Sunday, February 18, 2007

Sunday Dinner

Tom says:
We took a break from the restaurant today to cook Sunday dinner for Maureen's parents down in Massachusetts. Sunday dinner is something Maureen and I both grew up having. In today's over-scheduled world, though, this is a meal, that for most of us, exists only in fond memory--nostalgia even--except on the rare holiday that ends the weekend.

Z will serve lunch Mon-Fri only, but dinner every night of the week. On Sundays we plan to open a bit earlier and offer our own interpretation of Sunday Dinner: a fixed price, multi-course menu where items except for the entree choice are served family style. Because today's world is overscheduled. Because dining options are limited on Sundays. Because, as Maureen likes to say, if it weren't for Sunday Dinner, I might have been any number of things in this world instead of a chef/restaurateur.

Gazpacho? Check. Cheese straws? Check. Prime rib in the oven?
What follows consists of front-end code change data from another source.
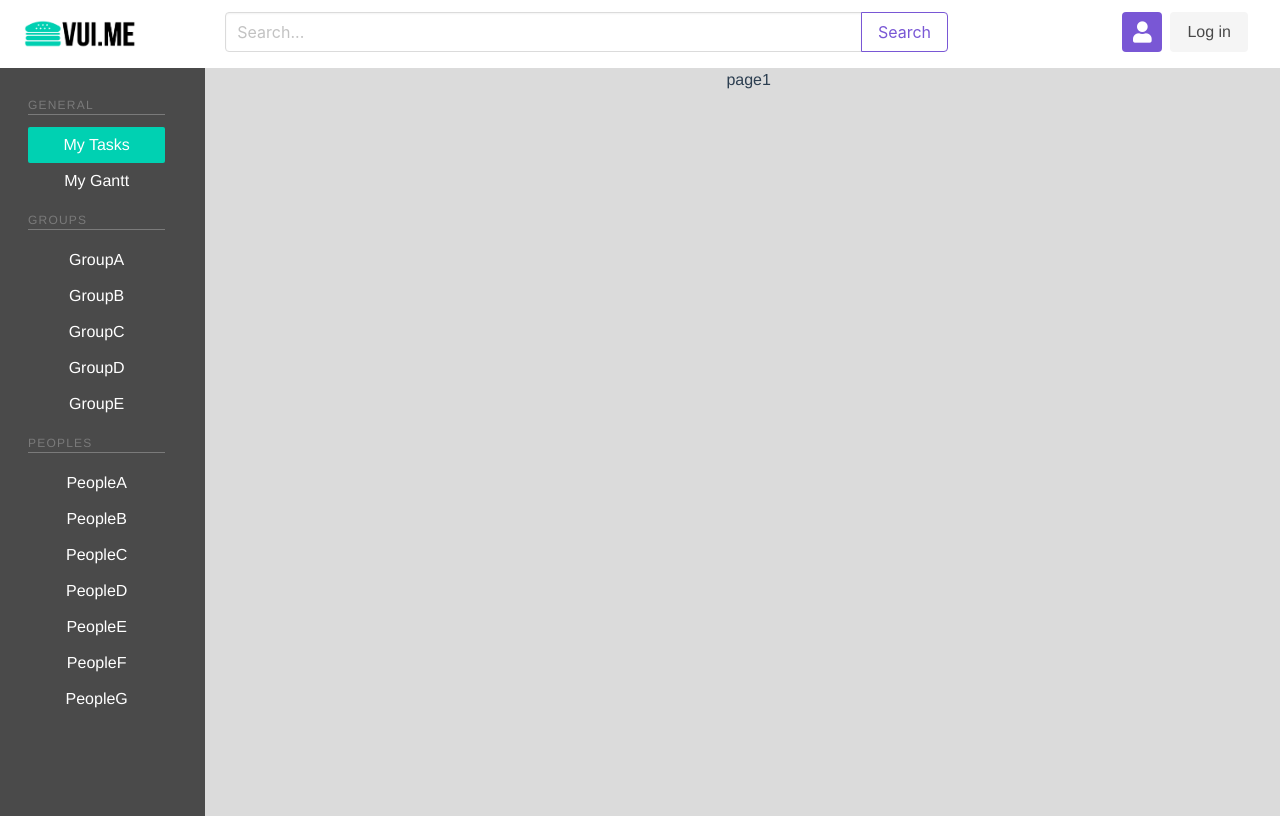
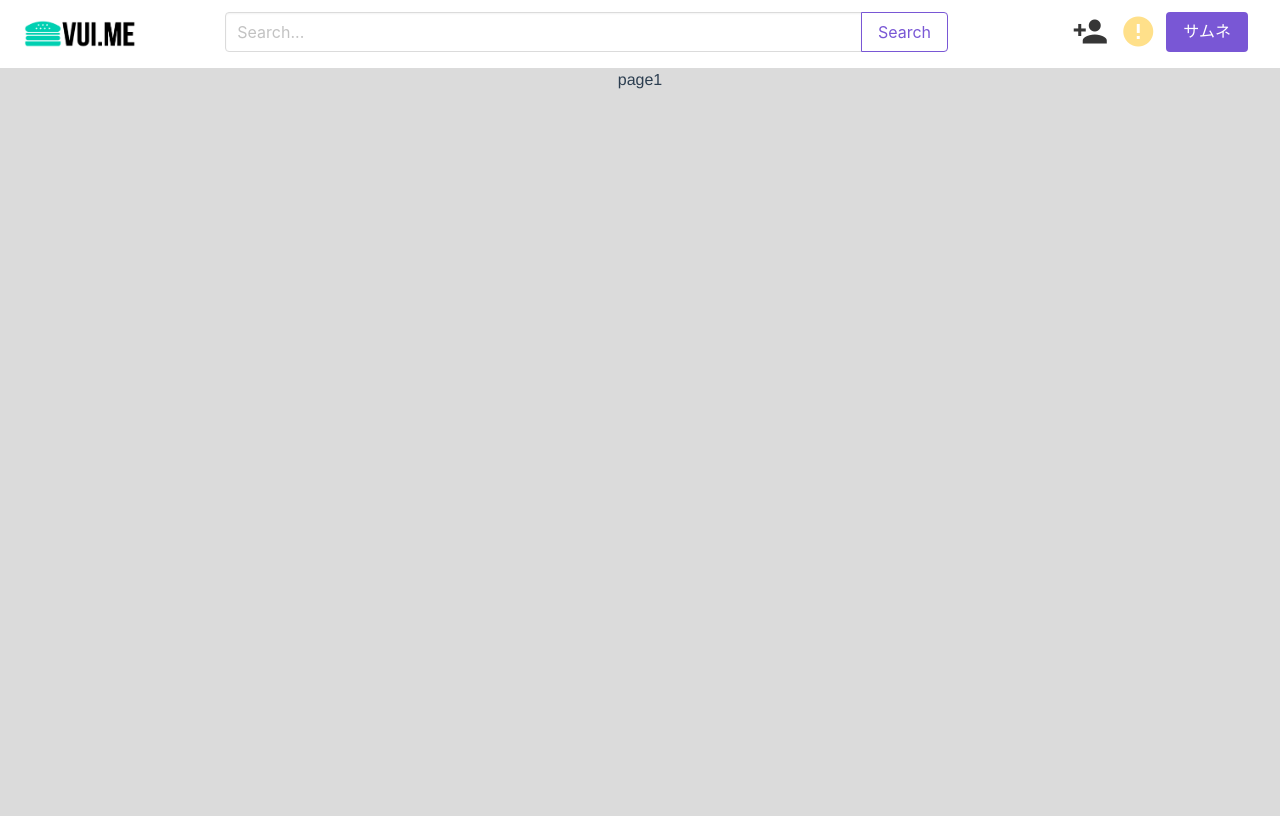
Before and after one commit to nomalio14/vuime, a Vue app: page / in a window 1280 px wide. Built offline with nearby package versions, Linux system fonts and the light colour scheme.

Commit message:
Added transition

```diff
--- a/src/App.vue
+++ b/src/App.vue
@@ -1,18 +1,25 @@
 <template>
   <div id="app">
     <nav class="navbar" role="navigation" aria-label="main navigation">
-      <div class="navbar-brand column is-2" >
-        <a class="navbar-item" href="/">
-          <img src="./assets/vuiMeLogo.png" width="112" height="28">
-        </a>
-
-        <a role="button" class="navbar-burger burger" aria-label="menu" aria-expanded="false" data-target="navbarBasicExample">
+      <div class="navbar-brand column is-2-desktop" >
+        <a v-on:click="on = !on; changeClass()" v-if="!on" role="button" class="navbar-burger burger" aria-label="menu" aria-expanded="false" data-target="navbarBasicExample">
           <span aria-hidden="true"></span>
           <span aria-hidden="true"></span>
           <span aria-hidden="true"></span>
         </a>
+        <a v-on:click="changeClass();fire" v-if="on" role="button" class="navbar-burger burger" aria-label="menu" aria-expanded="false" data-target="navbarBasicExample">
+          <span aria-hidden="true"></span>
+          <span aria-hidden="true"></span>
+          <span aria-hidden="true"></span>
+        </a>
+        <a class="navbar-item is-hidden-touch" href="/">
+          <img src="./assets/vuiMeLogo.png" width="112" height="28">
+        </a>
+        <a class="navbar-item is-hidden-desktop" href="/" id="mobileLogo">
+          <img src="./assets/vuiMeLogo.png" width="112" height="28">
+        </a>
       </div>
-          <div class="navbar-item column is-7">
+          <div class="navbar-item column is-7-desktop" expanded>
           <b-field position="is-centered">
             <b-input placeholder="Search..." expanded></b-input>
             <p class="control">
@@ -20,23 +27,31 @@
             </p>
         </b-field>
         </div>
-          <div class="navbar-item column is-3">
-            <div class="buttons" id="rightItemOfHeader">
-              <a class="button is-primary">
+          <div class="navbar-item column is-3 is-hidden-touch">
+            <div class="buttons is-hidden-touch" id="rightItemOfHeader">
+              <a class="button is-white">
                 <b-icon
-                pack="fas"
-                icon="user"
-                size="is-medium">
+                icon="account-plus"
+                size="is-medium"
+                type="is-dark">
             </b-icon>
               </a>
-              <a class="button is-light">
-                Log in
+              <a class="button is-white">
+                <b-icon
+                icon="alert-circle"
+                size="is-medium"
+                type="is-warning">
+            </b-icon>
+              </a>
+              <a class="button is-link">
+                サムネ
               </a>
         </div>
       </div>
     </nav>
     <div class="columns is-fullheight">
-  <div class="column is-2 is-sidebar-menu is-hidden-mobile">
+  <transition name="show">
+  <div v-bind:class="{ 'is-hidden-touch': isActive }" class="column is-2-desktop is-sidebar-menu" v-if="on">
     <aside class="menu">
   <p class="menu-label">
     General
@@ -69,16 +84,33 @@
   </ul>
 </aside>
   </div>
+  </transition>
   <router-view></router-view>
 </div>
         </div>
 </template>
 
 <script>
-
 export default {
   name: 'app',
   components: {
+  },
+  data () {
+    return {
+      isActive: true,
+      on:false
+    }
+  },
+  methods: {
+    changeClass: function() {
+      if(this.isActive == true) {
+        this.isActive = false;
+      } else {
+        this.isActive = true;
+        this.on = !this.on;
+      }
+    },
+
   }
 }
 
@@ -123,6 +155,24 @@ export default {
   text-align: left;
   border-bottom: 1px solid;
 }
+a.navbar-burger.burger {
+  float: left;
+}
+
+#mobileLogo {
+  float: right;
+}
+
+.show-enter-active, .show-leave-active {
+  overflow: auto;
+  transition: all .2s ease-in-out;
+  -webkit-transform: translateX(-105%);
+  transform: translateX(-105%);
+
+}
+.show-enter, .show-leave-to {
+  opacity: 0
+}
 
 </style>
 <style lang="sass">
```
Also changed, not shown: src/main.js (line endings or trailing spaces).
Roasting away. My grandparents are arriving in an hour and I still need to set the table and arrange the centerpiece of roses from the garden.

“Mom!” I yell, “Jacki won’t leave me alone and get out of the way!” Jacki is my sister, younger by two years. It is four o'clock on a late-summer afternoon in 1978. I am 11 years old and in the final stages of preparing for my first Sunday Dinner party, what my family now calls my debut into the world of all things culinary. The menu?

Hors d’ouevres:
Cheddar cheese straws
Insalata de Arroz (rice salad)

Caesar Salad (prepared table side in the old-school style with raw eggs)

Roasted bone-in Prime Rib of Beef
Twice-baked Potatoes
Steamed Asparagus

Chocolate Cream Pie (my grandfather’s favorite)

My mother brought out her wedding china, the good silver. Is it any wonder I fell in love with every aspect of entertaining at such a young age?

My mother wasn't just your classic stay-at-home mom. She was the enigmatic product of an upper middle class upbringing and the earthy-crunchy movement that seemingly defined 1970s California. She made everything and still makes most things today from scratch--bread, yogurt, granola and jam--and she always used local, natural ingredients. Cookies? Never store bought. Cakes from the bakery were for people who were unmotivated. Looking back on this now, it's unbelievable to me that I used to complain about having hot muffins or fresh-fruit turnovers at breakfast while my friends had PopTarts. She even taught cooking classes to the neighborhood kids.

Dinner, however, is where my mother excelled and Sunday Dinner was her crown jewel. The leftovers from that dinner generated another 2-3 dinners that carried us through the first half of the week. Sunday's roast leg of lamb was curried with rice on Monday and turned into Scotch Barley Soup on Tuesday. Strangely enough, as good as Sunday dinner was, I always looked forward to these 'leftover meals' and it's the creativity she applied here that most strongly influences my menu recipes today.

That first dinner party wasn't exactly a success. Instead of a teaspoon of dry mustard in the rice salad, I used a tablespoon, but everyone, even my sister, overlooked the mistake (obviously I didn't and still don't seeing as I can recall the exact error almost 30 years later). But the Sunday Dinner I cooked yesterday--NY strip loin roast, sauteed brussel sprouts with maple-cured bacon, and pan-fried red bliss and yukon gold potatoes--that was a success. Maureen's mother said that one of the best parts about it was that she didn't have to make it. If that's your feeling about Sunday Dinner as well, then soon enough you'll be able to have our favorite meal of the week with us at Z. We, of course, look forward to serving you.

1 comment:

jacki@jacpat said...

Now my first attempt at a meal was not so successful. I set the kitchen on fire. Which might explain why I went into education instead of cooking.